CR and I loved the vibe of the neighborhood. All around us were groups of these fab row houses, many turned into hotels, but most single-family dwellings with a gorgeous private garden at their center that they all shared. The folks who lived there seemed mostly to be young professionals, so that the busy streets, Earl’s Court and Old Brompton Roads felt a bit like Lincoln Park in Chicago. Great restaurants abounded, as did pubs. A great little cafe where Momma, the Bug and I had coffee/cocoa each morning was just across from The Earl’s Court tube station and a quick walk from the hotel. And the Earl’s Court tube was our gateway to the rest of London.

In fact, after a quick nap our first day, CR, the Bug and I took a mini adventure, hopping on the tube and popping off at the Westminster stop where we joined a huge group of tourists snapping shots of Big Ben, the London Eye, and boats chuffing along the Thames.

View from the Bridge

Bug with the rest of the tourists at Big Ben

The next day dawned pretty rainy, so the group headed to the Victoria and Albert Museum, a huge place nearby our hotels where we explored the exhibits that chronicled the history of Britain from early Medieval times through the reign of George III. Oh yes, and we had a spectacularly delicious lunch of cold eggplant and roasted pepper quiche, roast chicken and potatoes, scones, with clotted cream and pots of tea. I hate to say it, but the hot dogs and pizza at the Museum of Science and Industry don’t even come close.

After lunch, the Bug had quite a bit of excess energy (where does it come from?!) so she entertained us with her rain dance.

Here at last!

Hampton Court was on the docket for the next day. Let me tell you, I could barely contain myself.
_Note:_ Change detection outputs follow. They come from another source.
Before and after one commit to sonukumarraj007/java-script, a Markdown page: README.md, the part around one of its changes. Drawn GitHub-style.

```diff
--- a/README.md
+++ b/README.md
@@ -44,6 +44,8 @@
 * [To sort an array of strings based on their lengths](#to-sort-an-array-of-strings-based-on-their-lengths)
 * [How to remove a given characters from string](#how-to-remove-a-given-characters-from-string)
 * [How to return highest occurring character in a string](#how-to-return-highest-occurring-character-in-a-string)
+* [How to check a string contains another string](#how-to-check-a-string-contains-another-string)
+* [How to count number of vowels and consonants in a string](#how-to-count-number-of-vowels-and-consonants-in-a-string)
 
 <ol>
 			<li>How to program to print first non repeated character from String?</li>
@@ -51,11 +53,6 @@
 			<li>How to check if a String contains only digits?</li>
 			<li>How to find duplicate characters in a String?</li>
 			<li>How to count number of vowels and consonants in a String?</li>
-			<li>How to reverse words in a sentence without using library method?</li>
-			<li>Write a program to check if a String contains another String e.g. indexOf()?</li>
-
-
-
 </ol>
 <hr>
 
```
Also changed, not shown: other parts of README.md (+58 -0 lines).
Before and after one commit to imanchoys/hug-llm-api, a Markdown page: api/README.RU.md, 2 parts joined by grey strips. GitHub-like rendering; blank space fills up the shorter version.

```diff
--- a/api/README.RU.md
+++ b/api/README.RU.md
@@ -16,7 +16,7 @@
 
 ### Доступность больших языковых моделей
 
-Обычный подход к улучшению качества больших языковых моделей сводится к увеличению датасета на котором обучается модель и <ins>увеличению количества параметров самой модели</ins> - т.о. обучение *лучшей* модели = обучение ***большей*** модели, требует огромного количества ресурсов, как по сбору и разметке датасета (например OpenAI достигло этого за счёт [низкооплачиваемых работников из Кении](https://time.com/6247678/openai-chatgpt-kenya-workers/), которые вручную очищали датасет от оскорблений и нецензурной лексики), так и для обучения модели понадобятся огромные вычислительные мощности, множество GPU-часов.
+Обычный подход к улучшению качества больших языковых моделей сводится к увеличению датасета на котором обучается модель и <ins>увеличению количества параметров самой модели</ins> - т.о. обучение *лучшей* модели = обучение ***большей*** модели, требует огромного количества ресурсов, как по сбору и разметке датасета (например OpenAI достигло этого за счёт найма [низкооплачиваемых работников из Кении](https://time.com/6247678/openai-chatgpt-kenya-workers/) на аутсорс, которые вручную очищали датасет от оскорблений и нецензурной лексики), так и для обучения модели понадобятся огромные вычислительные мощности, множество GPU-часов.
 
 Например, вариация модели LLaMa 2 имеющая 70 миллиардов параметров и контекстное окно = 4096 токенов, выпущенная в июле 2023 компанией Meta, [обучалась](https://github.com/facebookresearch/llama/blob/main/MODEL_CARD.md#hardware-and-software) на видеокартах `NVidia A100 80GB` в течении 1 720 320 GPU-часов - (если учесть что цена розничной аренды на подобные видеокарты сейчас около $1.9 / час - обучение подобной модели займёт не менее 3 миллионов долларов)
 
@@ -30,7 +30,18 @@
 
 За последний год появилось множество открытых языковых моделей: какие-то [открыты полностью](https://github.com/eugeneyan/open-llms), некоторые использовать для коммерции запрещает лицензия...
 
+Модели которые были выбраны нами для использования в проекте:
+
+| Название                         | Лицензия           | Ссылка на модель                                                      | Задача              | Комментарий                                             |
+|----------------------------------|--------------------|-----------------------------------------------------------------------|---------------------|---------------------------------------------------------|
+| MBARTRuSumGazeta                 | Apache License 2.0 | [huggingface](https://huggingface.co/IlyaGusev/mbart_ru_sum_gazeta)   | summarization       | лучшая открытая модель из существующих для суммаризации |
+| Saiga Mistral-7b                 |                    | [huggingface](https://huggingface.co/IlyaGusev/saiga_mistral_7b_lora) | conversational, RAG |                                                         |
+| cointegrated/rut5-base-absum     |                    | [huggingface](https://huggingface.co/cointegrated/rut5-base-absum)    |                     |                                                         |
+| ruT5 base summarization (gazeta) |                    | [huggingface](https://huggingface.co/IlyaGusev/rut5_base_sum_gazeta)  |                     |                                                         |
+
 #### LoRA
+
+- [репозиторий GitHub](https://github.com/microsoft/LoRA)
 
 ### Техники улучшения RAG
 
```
The only sad part was that Poppa didn’t feel up to all the walking necessary, and so Momma decided to stay with him to keep him company.

And there was indeed alot of walking, but it was a lovely day, and I sure needed the exercise. It also gave me more chance to marvel at the miracle of London transportation: the tube, to the train, which let us off a block from the castle. We also could’ve taken a boat down the Thames, but that would’ve taken longer, and we were already getting a late start at 10:30 as far as I was concerned.

Walking up to Hampton Court Palace was more thrilling than I can say, as was walking the halls.

Gazing out the windows where once queens and kings would’ve stood, watching trails of rain run down the glass, or children playing in the gardens, made my heart race. Just resting my hand on the stone sill filled me with the most indescribable feelings.

In fact, one of the things that amazed and delighted me about all the historic places we visited is that you could actually touch the walls and woodwork, and take pictures of everything you wanted (except the chapels—those were reserved as places of prayer), unlike the historic places here. In the Hearst Castle, for instance, if you step off the little runners that you walk along during the tour, an alarm sounds.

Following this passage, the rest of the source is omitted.